  • Machine Learning with Python
    I first heard the term “machine learning” a few years ago, and to be honest, I basically ignored it that time. I knew that it was a powerful technique, and I knew that it was in vogue, but I didn’t know what it really was— what problems it was designed to solve, how it solved them and how it related to the other sorts of issues I was working on in my professional (consulting) life and in my graduate-school research. But in the past few years, machine learning has become a topic that most will avoid at their professional peril. Despite the scary-sounding name, the ideas behind machine learning aren’t that difficult to understand. Moreover, a great deal of open-source software makes it possible for anyone to use machine learning in their own work or research.
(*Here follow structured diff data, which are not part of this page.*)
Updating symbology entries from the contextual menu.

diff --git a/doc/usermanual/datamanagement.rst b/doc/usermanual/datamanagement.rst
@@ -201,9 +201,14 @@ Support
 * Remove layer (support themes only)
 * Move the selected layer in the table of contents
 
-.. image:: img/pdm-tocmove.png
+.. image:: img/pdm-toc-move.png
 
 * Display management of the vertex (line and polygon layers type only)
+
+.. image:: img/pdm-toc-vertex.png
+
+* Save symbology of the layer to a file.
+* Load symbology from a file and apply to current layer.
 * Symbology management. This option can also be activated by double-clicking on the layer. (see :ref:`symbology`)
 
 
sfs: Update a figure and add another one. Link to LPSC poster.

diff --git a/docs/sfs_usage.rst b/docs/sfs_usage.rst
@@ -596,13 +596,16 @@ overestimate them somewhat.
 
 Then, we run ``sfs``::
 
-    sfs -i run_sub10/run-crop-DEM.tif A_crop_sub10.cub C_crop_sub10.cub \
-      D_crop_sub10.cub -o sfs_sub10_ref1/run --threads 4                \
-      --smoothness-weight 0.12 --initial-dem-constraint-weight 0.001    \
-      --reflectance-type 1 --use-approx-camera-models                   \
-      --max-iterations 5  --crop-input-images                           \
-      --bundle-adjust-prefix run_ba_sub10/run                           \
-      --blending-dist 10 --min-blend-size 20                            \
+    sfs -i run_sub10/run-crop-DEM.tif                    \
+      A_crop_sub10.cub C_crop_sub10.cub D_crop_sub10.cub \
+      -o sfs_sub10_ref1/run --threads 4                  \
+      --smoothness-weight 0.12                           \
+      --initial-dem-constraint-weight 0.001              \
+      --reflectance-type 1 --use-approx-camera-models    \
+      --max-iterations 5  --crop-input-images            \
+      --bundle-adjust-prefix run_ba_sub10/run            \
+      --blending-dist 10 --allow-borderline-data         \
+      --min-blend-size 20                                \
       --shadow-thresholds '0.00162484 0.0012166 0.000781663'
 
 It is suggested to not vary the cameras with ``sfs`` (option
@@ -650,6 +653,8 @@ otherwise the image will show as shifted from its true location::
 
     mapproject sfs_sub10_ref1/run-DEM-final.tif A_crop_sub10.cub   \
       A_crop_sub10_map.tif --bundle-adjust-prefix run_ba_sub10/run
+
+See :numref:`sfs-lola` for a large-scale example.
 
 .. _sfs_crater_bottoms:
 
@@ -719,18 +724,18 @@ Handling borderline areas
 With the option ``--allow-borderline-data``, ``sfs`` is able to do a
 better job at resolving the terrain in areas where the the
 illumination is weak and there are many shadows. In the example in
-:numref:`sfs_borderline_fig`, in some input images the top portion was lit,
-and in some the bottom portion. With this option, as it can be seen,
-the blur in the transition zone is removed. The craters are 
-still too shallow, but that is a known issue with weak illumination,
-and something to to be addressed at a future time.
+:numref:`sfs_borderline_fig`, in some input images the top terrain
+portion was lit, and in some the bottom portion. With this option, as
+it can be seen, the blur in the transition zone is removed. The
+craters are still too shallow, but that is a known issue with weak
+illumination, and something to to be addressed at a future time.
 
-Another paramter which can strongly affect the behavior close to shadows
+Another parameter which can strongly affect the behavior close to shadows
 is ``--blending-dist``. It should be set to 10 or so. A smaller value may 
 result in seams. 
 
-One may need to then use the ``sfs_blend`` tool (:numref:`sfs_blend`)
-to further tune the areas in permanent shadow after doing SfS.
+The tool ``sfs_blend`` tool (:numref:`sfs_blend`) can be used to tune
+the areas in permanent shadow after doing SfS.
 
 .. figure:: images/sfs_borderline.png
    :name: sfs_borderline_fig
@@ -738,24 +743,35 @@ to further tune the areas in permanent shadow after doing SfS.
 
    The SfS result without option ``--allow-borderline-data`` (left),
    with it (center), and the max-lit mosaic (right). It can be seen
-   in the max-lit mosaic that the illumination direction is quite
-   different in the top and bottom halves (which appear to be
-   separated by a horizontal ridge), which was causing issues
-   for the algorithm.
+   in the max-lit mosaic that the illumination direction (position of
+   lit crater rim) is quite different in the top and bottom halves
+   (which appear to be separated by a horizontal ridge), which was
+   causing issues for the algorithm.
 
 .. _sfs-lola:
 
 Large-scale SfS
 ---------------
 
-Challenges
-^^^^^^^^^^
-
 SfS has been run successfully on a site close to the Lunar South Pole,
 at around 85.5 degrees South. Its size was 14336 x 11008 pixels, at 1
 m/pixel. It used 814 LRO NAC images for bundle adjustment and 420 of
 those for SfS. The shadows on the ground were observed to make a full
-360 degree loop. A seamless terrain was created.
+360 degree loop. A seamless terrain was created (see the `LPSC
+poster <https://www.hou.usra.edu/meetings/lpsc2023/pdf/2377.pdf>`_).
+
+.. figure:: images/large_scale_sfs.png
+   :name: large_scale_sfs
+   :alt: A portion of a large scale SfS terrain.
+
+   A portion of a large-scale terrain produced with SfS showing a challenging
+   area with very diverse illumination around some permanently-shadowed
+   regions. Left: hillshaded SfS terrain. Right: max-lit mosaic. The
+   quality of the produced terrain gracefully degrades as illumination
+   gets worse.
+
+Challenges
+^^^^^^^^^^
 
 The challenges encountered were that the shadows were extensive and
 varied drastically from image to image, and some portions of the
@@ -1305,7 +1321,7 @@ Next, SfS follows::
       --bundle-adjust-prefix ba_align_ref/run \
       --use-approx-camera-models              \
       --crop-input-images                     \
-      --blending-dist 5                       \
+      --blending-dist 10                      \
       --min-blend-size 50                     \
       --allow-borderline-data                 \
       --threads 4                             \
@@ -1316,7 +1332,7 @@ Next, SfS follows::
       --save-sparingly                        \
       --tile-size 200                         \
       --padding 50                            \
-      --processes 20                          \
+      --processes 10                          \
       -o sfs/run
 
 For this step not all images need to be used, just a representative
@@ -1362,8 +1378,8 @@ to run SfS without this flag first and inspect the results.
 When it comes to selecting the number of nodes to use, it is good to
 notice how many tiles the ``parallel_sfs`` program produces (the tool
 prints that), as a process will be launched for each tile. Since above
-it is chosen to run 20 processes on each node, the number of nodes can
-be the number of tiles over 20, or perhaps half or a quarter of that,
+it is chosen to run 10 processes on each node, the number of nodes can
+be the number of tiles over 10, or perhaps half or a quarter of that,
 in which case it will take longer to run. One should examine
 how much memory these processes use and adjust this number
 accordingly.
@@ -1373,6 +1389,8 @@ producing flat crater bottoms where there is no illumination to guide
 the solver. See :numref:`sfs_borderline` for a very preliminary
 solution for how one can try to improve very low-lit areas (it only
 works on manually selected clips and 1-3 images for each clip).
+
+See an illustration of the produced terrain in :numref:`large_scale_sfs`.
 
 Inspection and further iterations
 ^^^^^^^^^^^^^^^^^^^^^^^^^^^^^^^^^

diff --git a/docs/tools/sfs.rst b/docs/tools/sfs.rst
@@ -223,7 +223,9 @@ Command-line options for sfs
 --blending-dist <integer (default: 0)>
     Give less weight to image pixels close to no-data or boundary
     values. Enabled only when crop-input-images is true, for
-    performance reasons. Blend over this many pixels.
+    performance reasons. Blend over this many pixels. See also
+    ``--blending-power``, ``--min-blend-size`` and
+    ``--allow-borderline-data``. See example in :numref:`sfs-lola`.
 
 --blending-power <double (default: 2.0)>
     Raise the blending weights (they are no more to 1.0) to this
I don’t think it’s an overstatement to say that machine learning already is having a huge impact on the computer industry and on our day-to-day lives.